Fig. 3.-Photograph of the patient whose roentgenogram is given in Fig. 2 four months after the injury. Primary immobilization in the abducted position was followed by exercise treatment which resulted in almost the normal range of motion.

“Notes on Military Orthopedics,” p. 123), though useful in paralytic cases, does not, I find, give sufficient fixation for fractures. An effective splint can be improvised rapidly in the following way:

Bend a wire splint or bar of malleable iron to form a triangle whose one leg corresponds in length to the patient's body from the axilla to the crest of the ilium; whose second leg measures from the axilla to the elbow; the third leg reaches from the elbow to the iliac crest. To the angle supporting the elbow, a second splint is attached by a rivet or a


Fig. 4.—The fenestrated abduction plaster dressing for injuries in the neighborhood of the shoulder and fractures of the upper portion of the hume

Extension is secured by means of the adhesive straps and a strong piece of rubber tubing attached to the hook-like prolongation of the splint beyond the elbow.


few turns of wire, so as to support the forearm which has been bent at right angles to the upper arm. This frame is then heavily padded with sheet wadding and fastened to the patient's side by plaster-of-Paris bandages, passing around the torso and over both shoulders. In case traction is necessary because of overriding, the splint is easily modified by prolonging the second leg of the triangle (corresponding to the upper arm) several inches further for the attachment of adhesive strips fastened to the arm (see Fig. 4).

In all plaster-of-Paris dressings for compound fractures, provision must be made to prevent soiling by the wound secretions. A primary essential is to have the window sufficiently large to expose at least two inches of healthy skin on all sides of the wound. Further protection of the plaster is given either by cuffs of oiled skin (Osgood) or by strips of cotton


Fig. 5.—Jones' modification of the Thomas arm splint for use in fractures

of the humerus and injuries to the elbow.

soaked in paraffin, so placed as to close in the slight gap between plaster and skin and to cover the free ends of the plaster.

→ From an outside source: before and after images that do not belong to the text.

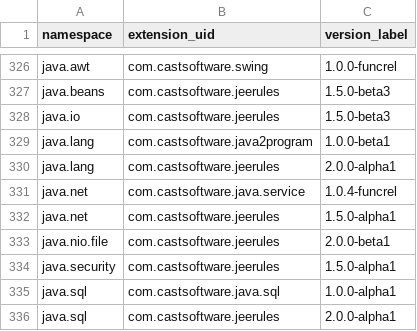
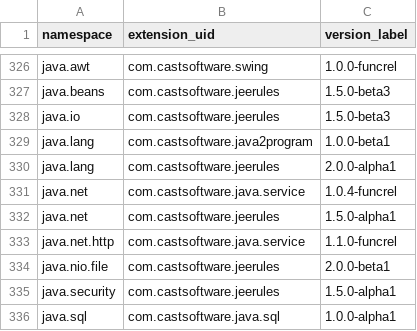
Before and after one commit to CAST-projects/QRPortal, a CSV file: rest/extend/reports/api-namespaces.csv, drawn as a sheet; only a part is shown, gaps mark what is left out; the shorter side is filled out with more unchanged rows.

Commit message:
Automatic commit from job CAIP_Tool_Build_QRPortal_Data BuildNumber=6041

```diff
--- a/rest/extend/reports/api-namespaces.csv
+++ b/rest/extend/reports/api-namespaces.csv
@@ -332,2 +332,3 @@ java.net,com.castsoftware.java.service,1.0.4-funcrel
 java.net,com.castsoftware.jeerules,1.5.0-alpha1
+java.net.http,com.castsoftware.java.service,1.1.0-funcrel
 java.nio.file,com.castsoftware.jeerules,2.0.0-beta1
```
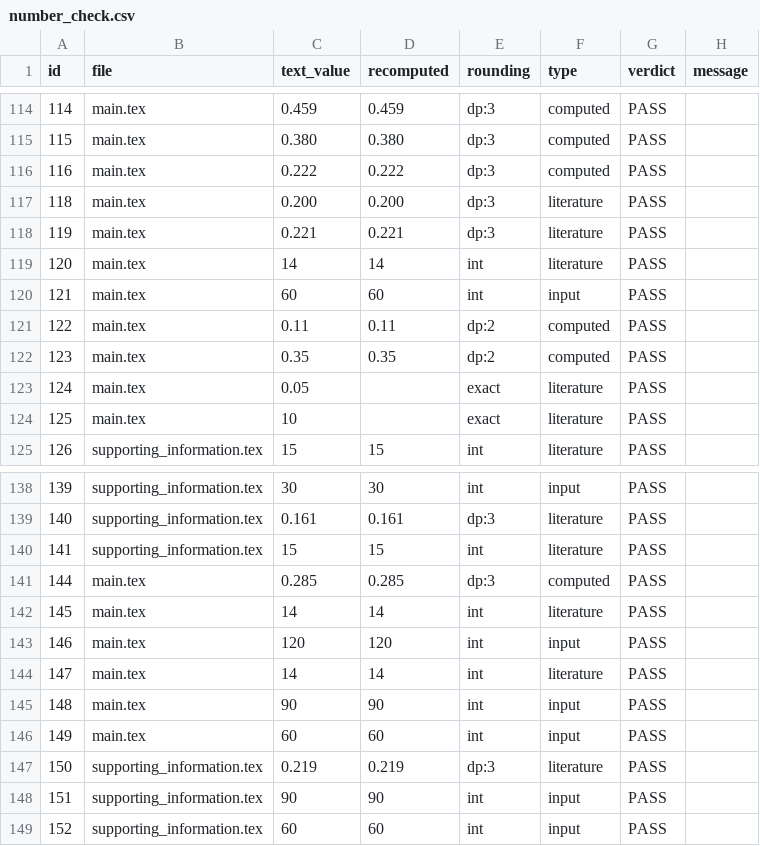
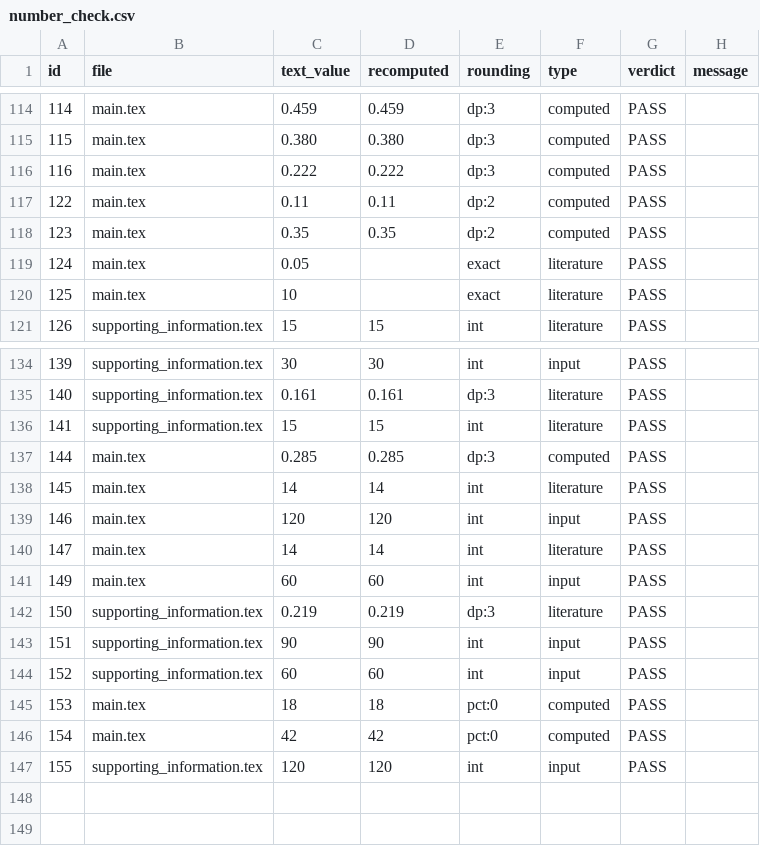
Before and after one commit to gosukehommaEX/satrct, a CSV file: inst/scripts/results/number_check.csv, drawn as a sheet; only a part is shown, gaps mark what is left out; removed rows and columns are numbered as before the commit, all else as after; the diff names each change by its address in the sheet, - before the commit and + after, or states it on an @@ line.

```diff
--- a/inst/scripts/results/number_check.csv
+++ b/inst/scripts/results/number_check.csv
-row 117: 118 | main.tex | 0.200 | 0.200 | dp:3 | literature | PASS
-row 118: 119 | main.tex | 0.221 | 0.221 | dp:3 | literature | PASS
-row 119: 120 | main.tex | 14 | 14 | int | literature | PASS
-row 120: 121 | main.tex | 60 | 60 | int | input | PASS
-row 145: 148 | main.tex | 90 | 90 | int | input | PASS
+row 145: 153 | main.tex | 18 | 18 | pct:0 | computed | PASS
+row 146: 154 | main.tex | 42 | 42 | pct:0 | computed | PASS
+row 147: 155 | supporting_information.tex | 120 | 120 | int | input | PASS
```
Also changed, not shown: inst/scripts/number_locations.csv.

Fractures of the Shaft of the Humerus.—These must be considered in two groups; those above the insertion of the deltoid, and those below this point. In those above, owing to the pull of the powerful abductor, the lower fragment must be abducted to secure the proper alignment; in those below


Traction bandage Fig. 6.—A plaster fenestrated dressing applicable to gunshot injuries of the lower end of the humerus and of the elbow. Traction is exerted either by adhesive strips fastened to the upper arm or in case the wound prevents their application, by a bandage running over the forearm, just below the bend of the elbow.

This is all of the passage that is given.